Good Fortune: My Journey to Gold Mountain is the autobiography of Li Keng Wong. Born in the village of Goon Do Hung, Li Keng has never known her father, Baba, since he is working in Gum Saan (aka United States "Gold Mountain"). Along with her older sister, Li Hong, and her younger sister, Lai Wah, Li Keng's life is one of pleasant simplicity and anticipation. The family is waiting for Baba to write a letter telling them that he's returning to bring them back to America. When the letter finally arrives, there is much preparation as the family prepares to pass their interrogation on Angel Island. Because of the strict laws, the family must lie convincingly to officials in order to enter the country. Li Keng and her family hope that America truly is a place with gold-paved streets, but will the new land bring hope or disappointment?

Li Keng's story covers a vast period of time. The first half of the book concentrates on the year before they come to America (1933), the second half of the book concentrates on the struggles, disappointments, and hopes once they arrive (1934-1941). The story is interesting, yet narrated unevenly. It is an honest portrayal of an immigration story--the hardships, poverty, etc. Still I would recommend this book as a good autobiography for younger readers in third to sixth grades.
Shadowbourne
Good Fortune by Li Keng Wong is a great example of an autobiographical book. Li tells about her journey to "Gold Mountain" and the obstacles she faced as a Chinese girl in the United States.

Her journey begins when Li's father has arranged for her, Mama, and her two sisters to come join him in Gold Mountain. They agree and are sent on a remarkable adventure half-way across the world. When they reach their destination, Li and her family have to endure the Chinese Exclusion Act and the Great Depression. To survive, her dad has no choice but to open up an illegal lottery shop. If he keeps getting arrested, all of them could be sent back to China.

I liked this book because of the detail in every sentence. It really changed the way I thought about history in 1933. Once I started the book, I felt like I was with Li every step of the way.

Yin A.
Grade 6
Ms. Kawatachi
Cozius
I came across Good Fortune: My Journey to Gold Mountain as I searched for memoirs to recommend for the 6th grade curriculum in the school district where I teach. I was very disappointed by this book, and honestly mystified by the 4 and 5 star reviews it's received so far. The author recounts her family's immigration from China to the United States. The story moves along breezily and blandly until about page 65 when the first hint of hardship occurs- The author recalls her devastation at hearing of the sudden death of her grandmother. However, 2 very non-descript paragraphs the incident is entirely forgotten, eclipsed by cheerful and completely uninteresting reminiscences.

The family spends a few weeks detained at the Angel Island immigration center in San Francisco. But reading this book one gets no sense at all of the hardship a child imprisoned may feel. The only preoccupation that the writer shares is her nervousness at facing an interview board at the immigration center.
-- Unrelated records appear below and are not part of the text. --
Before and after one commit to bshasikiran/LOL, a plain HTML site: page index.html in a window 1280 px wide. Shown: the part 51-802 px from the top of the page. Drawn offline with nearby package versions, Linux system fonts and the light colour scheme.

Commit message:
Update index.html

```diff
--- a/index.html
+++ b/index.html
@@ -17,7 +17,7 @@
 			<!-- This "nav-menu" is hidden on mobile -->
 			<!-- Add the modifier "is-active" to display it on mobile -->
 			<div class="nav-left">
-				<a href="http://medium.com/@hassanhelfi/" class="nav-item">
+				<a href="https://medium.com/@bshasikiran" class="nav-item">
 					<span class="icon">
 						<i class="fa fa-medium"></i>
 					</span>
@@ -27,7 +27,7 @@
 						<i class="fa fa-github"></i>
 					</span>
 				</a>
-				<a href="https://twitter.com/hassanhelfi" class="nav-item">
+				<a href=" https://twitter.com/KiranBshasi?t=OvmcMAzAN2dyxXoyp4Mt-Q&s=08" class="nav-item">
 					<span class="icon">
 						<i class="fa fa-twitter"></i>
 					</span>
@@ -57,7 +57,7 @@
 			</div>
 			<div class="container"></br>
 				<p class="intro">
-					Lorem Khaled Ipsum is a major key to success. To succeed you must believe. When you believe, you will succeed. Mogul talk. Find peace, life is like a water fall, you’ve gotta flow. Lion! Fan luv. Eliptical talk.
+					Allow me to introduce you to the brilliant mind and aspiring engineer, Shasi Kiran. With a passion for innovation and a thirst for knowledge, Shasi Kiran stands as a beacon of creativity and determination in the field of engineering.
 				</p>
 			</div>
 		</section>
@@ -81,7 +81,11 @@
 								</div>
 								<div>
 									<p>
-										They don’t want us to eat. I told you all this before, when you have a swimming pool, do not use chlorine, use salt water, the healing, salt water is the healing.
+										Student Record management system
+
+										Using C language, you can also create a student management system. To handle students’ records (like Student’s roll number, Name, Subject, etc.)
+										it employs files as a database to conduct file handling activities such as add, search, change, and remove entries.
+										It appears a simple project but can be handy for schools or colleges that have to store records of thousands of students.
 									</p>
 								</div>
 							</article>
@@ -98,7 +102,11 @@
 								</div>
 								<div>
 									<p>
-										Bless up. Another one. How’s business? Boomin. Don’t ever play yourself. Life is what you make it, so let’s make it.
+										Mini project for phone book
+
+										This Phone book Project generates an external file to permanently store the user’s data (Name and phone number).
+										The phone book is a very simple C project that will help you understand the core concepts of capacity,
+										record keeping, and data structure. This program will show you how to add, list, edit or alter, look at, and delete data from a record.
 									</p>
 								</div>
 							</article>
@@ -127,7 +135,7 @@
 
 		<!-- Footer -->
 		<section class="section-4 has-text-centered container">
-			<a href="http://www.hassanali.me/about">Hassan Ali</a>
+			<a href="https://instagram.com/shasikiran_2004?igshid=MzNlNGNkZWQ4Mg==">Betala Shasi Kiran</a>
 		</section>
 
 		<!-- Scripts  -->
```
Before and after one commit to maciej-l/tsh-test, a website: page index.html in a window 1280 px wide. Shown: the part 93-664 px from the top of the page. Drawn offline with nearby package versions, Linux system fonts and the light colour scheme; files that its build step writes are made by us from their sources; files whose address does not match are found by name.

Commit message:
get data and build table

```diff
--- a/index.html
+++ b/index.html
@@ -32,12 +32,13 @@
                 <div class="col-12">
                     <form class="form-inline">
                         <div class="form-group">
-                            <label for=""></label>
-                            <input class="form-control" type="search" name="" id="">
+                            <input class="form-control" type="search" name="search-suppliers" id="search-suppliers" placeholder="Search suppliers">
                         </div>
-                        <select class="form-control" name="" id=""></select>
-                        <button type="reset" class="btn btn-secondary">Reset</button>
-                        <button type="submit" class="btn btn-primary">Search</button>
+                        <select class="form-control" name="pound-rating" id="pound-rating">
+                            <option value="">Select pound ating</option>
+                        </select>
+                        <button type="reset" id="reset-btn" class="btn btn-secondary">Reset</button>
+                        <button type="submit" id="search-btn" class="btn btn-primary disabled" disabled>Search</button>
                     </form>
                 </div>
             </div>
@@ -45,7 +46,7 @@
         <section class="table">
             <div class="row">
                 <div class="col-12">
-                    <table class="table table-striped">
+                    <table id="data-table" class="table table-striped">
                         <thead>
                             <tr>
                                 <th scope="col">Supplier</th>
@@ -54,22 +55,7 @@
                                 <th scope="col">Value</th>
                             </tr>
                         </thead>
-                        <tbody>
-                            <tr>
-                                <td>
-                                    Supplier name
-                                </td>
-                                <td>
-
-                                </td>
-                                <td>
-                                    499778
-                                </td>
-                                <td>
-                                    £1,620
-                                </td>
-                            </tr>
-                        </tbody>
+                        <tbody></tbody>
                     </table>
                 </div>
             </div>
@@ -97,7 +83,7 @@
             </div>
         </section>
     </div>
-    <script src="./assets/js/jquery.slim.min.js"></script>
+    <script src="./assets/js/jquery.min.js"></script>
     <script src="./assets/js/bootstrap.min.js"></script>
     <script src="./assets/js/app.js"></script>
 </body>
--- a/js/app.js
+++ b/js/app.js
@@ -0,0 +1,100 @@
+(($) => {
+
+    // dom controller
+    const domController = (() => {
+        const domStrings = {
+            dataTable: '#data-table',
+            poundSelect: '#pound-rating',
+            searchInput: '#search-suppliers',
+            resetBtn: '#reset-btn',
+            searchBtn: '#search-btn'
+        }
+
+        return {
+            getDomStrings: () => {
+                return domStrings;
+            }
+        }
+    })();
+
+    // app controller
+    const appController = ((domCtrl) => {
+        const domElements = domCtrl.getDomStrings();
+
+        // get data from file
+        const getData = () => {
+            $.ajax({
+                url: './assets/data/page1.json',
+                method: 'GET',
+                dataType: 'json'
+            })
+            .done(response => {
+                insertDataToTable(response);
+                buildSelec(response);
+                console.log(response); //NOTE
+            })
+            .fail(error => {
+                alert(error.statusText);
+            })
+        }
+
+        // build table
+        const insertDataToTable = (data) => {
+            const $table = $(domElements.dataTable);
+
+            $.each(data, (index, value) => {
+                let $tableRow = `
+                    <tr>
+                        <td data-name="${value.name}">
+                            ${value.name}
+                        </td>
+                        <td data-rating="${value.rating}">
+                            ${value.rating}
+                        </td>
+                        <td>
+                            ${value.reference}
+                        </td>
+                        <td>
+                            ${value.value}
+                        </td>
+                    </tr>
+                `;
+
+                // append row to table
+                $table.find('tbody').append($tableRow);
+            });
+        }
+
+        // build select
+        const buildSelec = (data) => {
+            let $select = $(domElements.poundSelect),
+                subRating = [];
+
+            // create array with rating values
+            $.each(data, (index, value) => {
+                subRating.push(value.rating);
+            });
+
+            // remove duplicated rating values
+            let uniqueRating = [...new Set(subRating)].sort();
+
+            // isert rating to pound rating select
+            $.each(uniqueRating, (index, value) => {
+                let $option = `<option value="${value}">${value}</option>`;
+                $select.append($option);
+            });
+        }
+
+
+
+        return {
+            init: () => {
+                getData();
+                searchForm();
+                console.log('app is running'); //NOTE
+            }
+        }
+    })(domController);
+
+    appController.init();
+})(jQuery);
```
How did that go? Oh, just fine, it turns out. No big deal. Later in the book, she speaks of a violent crime committed against her family. But it is given similarly short shrift.

The family has multiple female children. Not until their 6th child is a boy born. The author is troubled by her mother's complaints about bearing only girls. But this form of sexism, which adolescent readers could really sink their teeth into if given the chance to think about it, is not compellingly presented. In fact, one gets barely a taste of Chinese culture reading this book. What a disappointment.

From my point of view, this is an insult to adolescent readers. Students in middle school can handle some adversity in life and in literature. If this book has anything going for it, it's only that it is a quick read. But there is nothing meaty here to discuss with your students.